BY LIZZIE GROBBEL
Published December 1, 2011
University President Mary Sue Coleman recently announced that the University would reduce greenhouse gas emissions by 25 percent by 2025. While this might sound impressive, the fact remains that 674 universities have signed the American College and University Presidents’ Climate Commitment which requires carbon neutrality — a 100-percent reduction in emissions. I find it hard to believe Coleman’s statement that “sustainability defines the University of Michigan” when 674 other universities in the United States have committed to reducing their carbon footprint by four times the percentage we pledged.
As the European Union has committed to an 80 to 95 percent emissions reduction by 2050, our promise of a 25-percent reduction pales in comparison. It seems other institutions have accepted what ours has not; the current level of carbon dioxide in the atmosphere is projected to double over the next 50 years, and carbon emissions need to be cut by 8 billion metric tons per year to maintain our current output levels. If this does not occur, scientists predict global warming, increased extreme weather, ecological disruption and threats to human health.
If the University is truly to be defined by sustainability, we need to develop a comprehensive carbon-neutral action plan. Only then will we exemplify the “Leaders and Best” and make a significant contribution in the fight against climate change. Many of the required steps in reducing carbon footprint have economic payback. For example, shrinking the University’s dependence on increasingly expensive fossil fuels, reducing energy usage and downsizing overall consumption of resources should result in cost savings.
While the size of the University is certainly an obstacle, it is also an invaluable resource. The students, faculty and stakeholders can be key contributors in achieving carbon neutrality. The University of Kansas, as an example, created a capstone course for graduate students to develop the school’s climate-neutrality action plan. The University of Michigan should employ its wealth of resources — engaging the entire University community — to create a realistic carbon-reduction plan to achieve neutrality within a time frame that befits our institution.

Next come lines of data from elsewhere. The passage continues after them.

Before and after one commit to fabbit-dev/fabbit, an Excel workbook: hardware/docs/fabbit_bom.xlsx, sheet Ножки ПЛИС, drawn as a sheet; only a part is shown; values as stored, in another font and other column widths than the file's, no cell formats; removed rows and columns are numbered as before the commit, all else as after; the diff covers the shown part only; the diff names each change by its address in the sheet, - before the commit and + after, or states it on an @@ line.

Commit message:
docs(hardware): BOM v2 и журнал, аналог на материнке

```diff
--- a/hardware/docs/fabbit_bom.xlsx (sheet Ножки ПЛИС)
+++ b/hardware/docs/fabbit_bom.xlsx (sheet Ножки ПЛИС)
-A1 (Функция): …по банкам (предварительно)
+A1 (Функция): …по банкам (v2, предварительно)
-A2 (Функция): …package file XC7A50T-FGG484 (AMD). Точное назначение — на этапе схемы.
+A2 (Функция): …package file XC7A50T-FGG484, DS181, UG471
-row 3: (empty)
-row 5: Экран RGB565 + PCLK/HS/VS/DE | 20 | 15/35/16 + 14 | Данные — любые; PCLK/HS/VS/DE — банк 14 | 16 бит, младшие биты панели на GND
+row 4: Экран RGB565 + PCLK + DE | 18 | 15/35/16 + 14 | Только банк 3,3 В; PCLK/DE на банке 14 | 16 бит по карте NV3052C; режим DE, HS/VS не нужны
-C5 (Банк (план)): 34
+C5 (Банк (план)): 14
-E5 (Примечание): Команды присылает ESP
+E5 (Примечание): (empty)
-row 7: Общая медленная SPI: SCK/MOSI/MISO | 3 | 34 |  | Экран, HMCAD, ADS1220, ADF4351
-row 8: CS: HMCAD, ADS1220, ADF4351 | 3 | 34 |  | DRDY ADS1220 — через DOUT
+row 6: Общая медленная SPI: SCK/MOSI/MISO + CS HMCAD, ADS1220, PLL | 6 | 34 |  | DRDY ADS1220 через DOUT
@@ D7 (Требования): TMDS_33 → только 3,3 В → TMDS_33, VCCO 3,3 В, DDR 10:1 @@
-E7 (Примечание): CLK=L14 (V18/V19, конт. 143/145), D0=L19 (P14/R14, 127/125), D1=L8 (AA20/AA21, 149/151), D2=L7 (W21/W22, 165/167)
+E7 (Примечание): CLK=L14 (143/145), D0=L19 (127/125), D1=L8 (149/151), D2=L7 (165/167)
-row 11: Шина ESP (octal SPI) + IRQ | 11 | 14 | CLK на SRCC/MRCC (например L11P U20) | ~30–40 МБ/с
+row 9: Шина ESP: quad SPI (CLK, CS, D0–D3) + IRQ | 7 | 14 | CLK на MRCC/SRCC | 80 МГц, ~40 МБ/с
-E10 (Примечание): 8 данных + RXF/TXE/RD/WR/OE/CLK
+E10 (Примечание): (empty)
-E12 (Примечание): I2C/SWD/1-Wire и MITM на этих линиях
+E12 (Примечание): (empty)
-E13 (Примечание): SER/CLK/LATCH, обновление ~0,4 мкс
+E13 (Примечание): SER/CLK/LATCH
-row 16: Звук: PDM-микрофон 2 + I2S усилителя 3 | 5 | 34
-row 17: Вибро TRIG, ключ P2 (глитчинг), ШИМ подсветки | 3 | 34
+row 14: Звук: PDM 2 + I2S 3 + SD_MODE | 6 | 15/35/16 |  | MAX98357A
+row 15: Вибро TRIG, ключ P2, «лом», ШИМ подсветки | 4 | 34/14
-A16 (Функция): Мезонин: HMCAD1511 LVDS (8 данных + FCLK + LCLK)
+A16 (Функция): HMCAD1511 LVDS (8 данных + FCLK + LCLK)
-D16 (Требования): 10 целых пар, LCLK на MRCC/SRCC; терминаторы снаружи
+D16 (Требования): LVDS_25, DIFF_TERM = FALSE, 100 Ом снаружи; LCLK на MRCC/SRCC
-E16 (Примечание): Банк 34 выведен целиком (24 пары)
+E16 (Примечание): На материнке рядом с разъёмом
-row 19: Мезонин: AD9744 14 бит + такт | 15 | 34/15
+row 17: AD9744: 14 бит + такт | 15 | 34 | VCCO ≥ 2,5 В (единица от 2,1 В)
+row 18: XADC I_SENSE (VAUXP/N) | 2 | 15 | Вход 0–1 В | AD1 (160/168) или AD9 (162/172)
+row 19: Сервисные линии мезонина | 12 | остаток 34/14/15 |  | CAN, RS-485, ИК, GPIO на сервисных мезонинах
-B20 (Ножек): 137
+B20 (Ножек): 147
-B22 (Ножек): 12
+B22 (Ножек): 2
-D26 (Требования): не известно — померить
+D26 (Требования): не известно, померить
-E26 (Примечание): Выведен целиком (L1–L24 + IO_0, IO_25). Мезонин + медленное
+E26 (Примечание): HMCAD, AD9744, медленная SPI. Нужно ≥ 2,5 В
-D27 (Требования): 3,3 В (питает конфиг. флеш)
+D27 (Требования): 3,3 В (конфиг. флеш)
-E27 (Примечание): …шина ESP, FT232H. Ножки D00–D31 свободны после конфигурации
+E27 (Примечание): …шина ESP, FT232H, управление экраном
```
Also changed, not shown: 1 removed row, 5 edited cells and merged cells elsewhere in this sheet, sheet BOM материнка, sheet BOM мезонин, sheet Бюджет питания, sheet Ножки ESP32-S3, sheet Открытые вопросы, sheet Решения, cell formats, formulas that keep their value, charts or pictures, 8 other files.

In this way, we will battle climate change and truly allow ourselves to be “defined” by sustainability.